When it comes to screening of women with dense breasts, AI doesn't yield an improvement in performance over the combination of mammography and ultrasound without AI, according to research published July 26 in the American Journal of Roentgenology.
A team led by Si Eun Lee, MD, from Yonsei University in Yongin-si, South Korea, found that mammography with supplementary breast ultrasound had higher accuracy and specificity, as well as lower recall rate compared to mammography with AI and mammography with both ultrasound and AI.
"The findings fail to show a benefit of AI when performed in addition to supplementary ultrasound in patients with dense breasts undergoing screening mammography," Lee and co-authors wrote.
Standard mammography alone is not enough to definitively find breast cancer in women with dense breasts. For these women, supplementary imaging methods are used following mammography, with ultrasound being the most commonly used modality.
Previous research suggests that in the breast imaging setting, AI can aid radiologists in an adjunct role by helping with diagnosis. However, the researchers noted that results vary depending on the AI platform used.
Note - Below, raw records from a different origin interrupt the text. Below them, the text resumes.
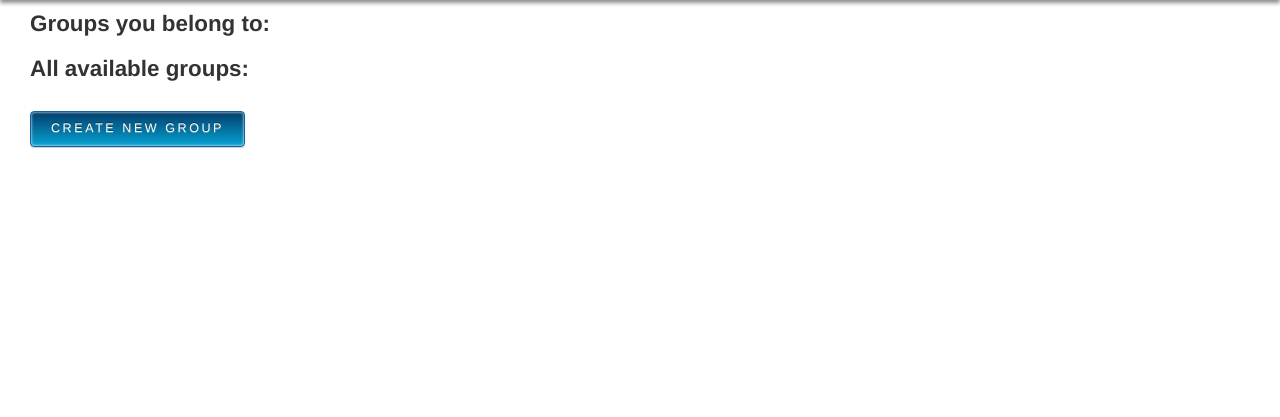
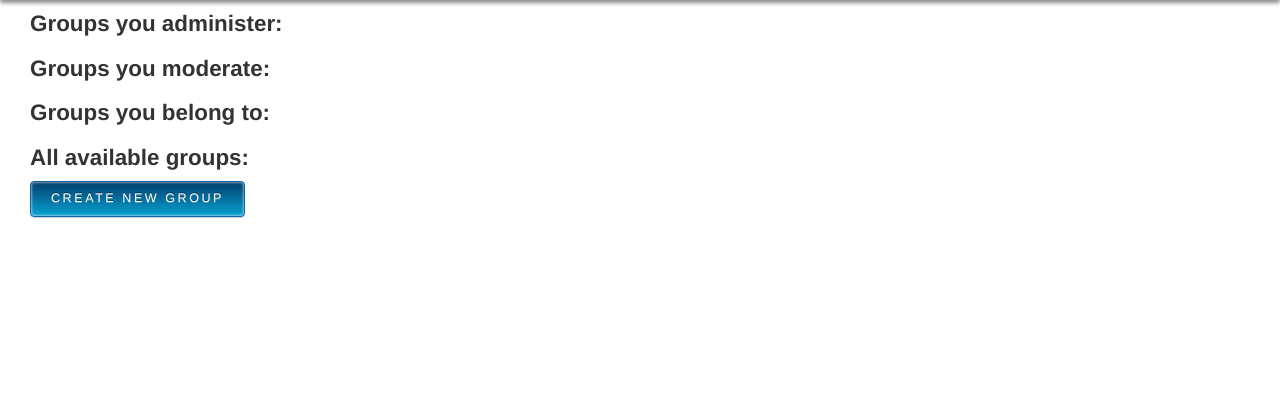
Before and after one commit to remig/brickr, a Flask app: page /groups/ in a window 1280 px wide. Shown: the part 50-467 px from the top of the page. Run offline with Flask 2, Linux system fonts and the light colour scheme; the visitor is signed in with stand-in values (Sample User, id 1); data comes from the database, SQL or seed files in the repository; data that the repository does not hold is empty; parts of the project's set-up code (start-up, migrations or seed data) failed here and were passed over; some libraries are stand-ins or nearby versions.

Commit message:
Add group - user role to db and new template.

```diff
--- a/app/models/group.py
+++ b/app/models/group.py
@@ -10,14 +10,17 @@ class GroupMemberList(db.Model):
     user_id = db.Column('user_id', db.Integer, db.ForeignKey('user.id'), primary_key = True)
     group_id = db.Column('group_id', db.Integer, db.ForeignKey('group_tbl.id'), primary_key = True)
     join_time = db.Column('join_time', db.DateTime)
+    role = db.Column('role', db.String(20), default = 'member')
+    roles = ['admin', 'mod', 'member']
 
     user = db.relationship(User, backref = db.backref("user_groups", cascade = "all, delete-orphan"))
     group = db.relationship("Group", backref = db.backref("user_groups", cascade = "all, delete-orphan"))
 
-    def __init__(self, user, group):
+    def __init__(self, user, group, role = 'member'):
         self.user = user
         self.group = group
         self.join_time = util.now()
+        self.role = role
 
     def to_json(self):
         groupJSON = self.group.to_json()
--- a/app/models/user.py
+++ b/app/models/user.py
@@ -65,9 +65,6 @@ class User(db.Model):
 
     def getStatus(self):
         return STATUS[self.status]
-
-    def getRole(self):
-        return ROLE[self.role]
 
     def isUserInContactList(self, user):
         count = self.contacts.filter_by(target_user_id = user.id).count()
--- a/app/templates/groups/group_index.html
+++ b/app/templates/groups/group_index.html
@@ -1,28 +1,16 @@
 {% extends "nav.html" %}
 
-{% block title %}<title>Groups</title>{% endblock %}
+{% block title %}Groups{% endblock %}
 
 {% block script %}
 {% include "fix_time.html" %}
 {% endblock %}
 
 {% block content %}
-    {% if g.user %}
-    <h3>Groups you belong to:</h3>
-    <ul>
-        {% for group_assoc in g.user.user_groups %}
-            <li><a href="{{ url_for('groups.group', groupURL = group_assoc.group.url_name) }}">{{ group_assoc.group.name }}</a> - <span>{{ group_assoc.group.members | count }} members | {{ group_assoc.group.photo_groups | count }} photos | {{ group_assoc.group.discussions.count() }} Discussions | created <span class="convert-time">{{ group_assoc.group.creation_time }},LL</span></span></li>
-        {% endfor %}
-    </ul>
-    {% endif %}
     <h3>All available groups:</h3>
     <ul>
         {% for group in groups.query.all() %}
             <li><a href="{{ url_for('groups.group', groupURL = group.url_name) }}">{{ group.name }}</a> - <span>{{ group.members | count }} members | {{ group.photo_groups | count }} photos | {{ group.discussions.count() }} Discussions | created <span class="convert-time">{{ group.creation_time }},LL</span></span></li>
         {% endfor %}
     </ul>
-    <br />
-    {% if g.user %}
-        <a href="{{ url_for('groups.create_group') }}"><input type="submit" value="Create new Group" class="button green" /></a>
-    {% endif %}
 {% endblock %}
--- /dev/null
+++ b/app/templates/groups/group_user_dashboard.html
@@ -0,0 +1,35 @@
+{% extends "nav.html" %}
+
+{% block title %}Your Groups{% endblock %}
+
+{% block script %}
+{% include "fix_time.html" %}
+{% endblock %}
+
+{% block content %}
+    <h3>Groups you administer:</h3>
+    <ul>
+        {% for group_assoc in g.user.user_groups if group_assoc.role == 'admin' %}
+            <li><a href="{{ url_for('groups.group', groupURL = group_assoc.group.url_name) }}">{{ group_assoc.group.name }}</a> - <span>{{ group_assoc.group.members | count }} members | {{ group_assoc.group.photo_groups | count }} photos | {{ group_assoc.group.discussions.count() }} Discussions | created <span class="convert-time">{{ group_assoc.group.creation_time }},LL</span></span></li>
+        {% endfor %}
+    </ul>
+    <h3>Groups you moderate:</h3>
+    <ul>
+        {% for group_assoc in g.user.user_groups if group_assoc.role == 'mod' %}
+            <li><a href="{{ url_for('groups.group', groupURL = group_assoc.group.url_name) }}">{{ group_assoc.group.name }}</a> - <span>{{ group_assoc.group.members | count }} members | {{ group_assoc.group.photo_groups | count }} photos | {{ group_assoc.group.discussions.count() }} Discussions | created <span class="convert-time">{{ group_assoc.group.creation_time }},LL</span></span></li>
+        {% endfor %}
+    </ul>
+    <h3>Groups you belong to:</h3>
+    <ul>
+        {% for group_assoc in g.user.user_groups if group_assoc.role == 'member' %}
+            <li><a href="{{ url_for('groups.group', groupURL = group_assoc.group.url_name) }}">{{ group_assoc.group.name }}</a> - <span>{{ group_assoc.group.members | count }} members | {{ group_assoc.group.photo_groups | count }} photos | {{ group_assoc.group.discussions.count() }} Discussions | created <span class="convert-time">{{ group_assoc.group.creation_time }},LL</span></span></li>
+        {% endfor %}
+    </ul>
+    <h3>All available groups:</h3>
+    <ul>
+        {% for group in groups.query.all() %}
+            <li><a href="{{ url_for('groups.group', groupURL = group.url_name) }}">{{ group.name }}</a> - <span>{{ group.members | count }} members | {{ group.photo_groups | count }} photos | {{ group.discussions.count() }} Discussions | created <span class="convert-time">{{ group.creation_time }},LL</span></span></li>
+        {% endfor %}
+    </ul>
+    <a href="{{ url_for('groups.create_group') }}"><input type="submit" value="Create new Group" class="button green" /></a>
+{% endblock %}
--- a/app/views/api.py
+++ b/app/views/api.py
@@ -10,10 +10,6 @@ mod = Blueprint('api', __name__, url_prefix = '/api')
 #@mod.app_errorhandler(404):
 #def not_found(error):
 #   return make_response(jsonify( { 'error': 'Not found' } ), 404)
-
-@mod.route('/')
-def root():
-    return render_template('groups/group_index.html', groups = Group)
 
 @mod.route('/p/<photoID>/')
 def get_photo(photoID):
--- a/app/views/groups.py
+++ b/app/views/groups.py
@@ -9,6 +9,8 @@ mod = Blueprint('groups', __name__, url_prefix = '/groups')
 
 @mod.route('/')
 def root():
+    if g.user:
+        return render_template('groups/group_user_dashboard.html', groups = Group)
     return render_template('groups/group_index.html', groups = Group)
 
 @mod.route('/<groupURL>/')
```
Also changed, not shown: db_repository/versions/023_migration.py (added, +28 -0 lines).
For their current study, Lee and colleagues wanted to compare the performances of screening mammography, AI, and supplementary ultrasound by themselves as well as in combination with one another. It included retrospective data from 1,325 women with an average age of 53 years and who have dense breasts. The women underwent both mammography and ultrasound within a one-month interval in 2017. The team also used a commercially available AI tool (Insight version 22.214.171.124, Lunit) to assess the mammography exams.
The researchers reported that 12 cancers were diagnosed, including six invasive ductal carcinomas and six ductal carcinomas in situ (DCIS).
For standalone performance among the three methods, mammography demonstrated the highest accuracy (95.9%), specificity (96.2%), and sensitivity (96.2%). It also had the lowest recall rate at 4.4%. While AI had the highest cancer detection rate at 6.8 per 1,000 women, it also had the highest recall rate among the three methods at 11.9%.
When evaluating different combinations of the three methods, the researchers found that mammography with ultrasound outperformed other combinations.
|Performance comparisons for combinations of mammography, ultrasound, and AI|
|Mammography with AI and ultrasound||Mammography with AI||Mammography with ultrasound|
|Cancer detection rate||9.1||7.5||9.1|
The researchers also reported that while ultrasound showed significantly improved measures over AI alone in women over the age of 50, these results were not significantly different in women under the age of 50. Additionally, mammography with AI and mammography with ultrasound showed no significant differences in recall rate, specificity, or accuracy in women under 50 years old.
The study authors wrote that this may be because younger women have denser breasts than older women, which usually changes the breast echotexture on ultrasound and adds to the challenge of interpreting breast images in these women.
However, AI did have its wins in the study. Although overall sensitivity between mammography and AI was not significantly different, AI detected one invasive ductal carcinoma and one DCIS that were missed on mammography. The researchers reported that one of these missed cancers was visible on mammography in a retrospective review.
AI, however, also missed three cancers, including one DCIS that showed grouped microcalcifications on mammography and two cancers deemed to be occult retrospective mammographic review but visible as masses on ultrasound.
The study authors suggested that based on their findings, the inclusion of AI is not an added benefit for breast cancer screening for women with dense breasts.
The full study can be found here.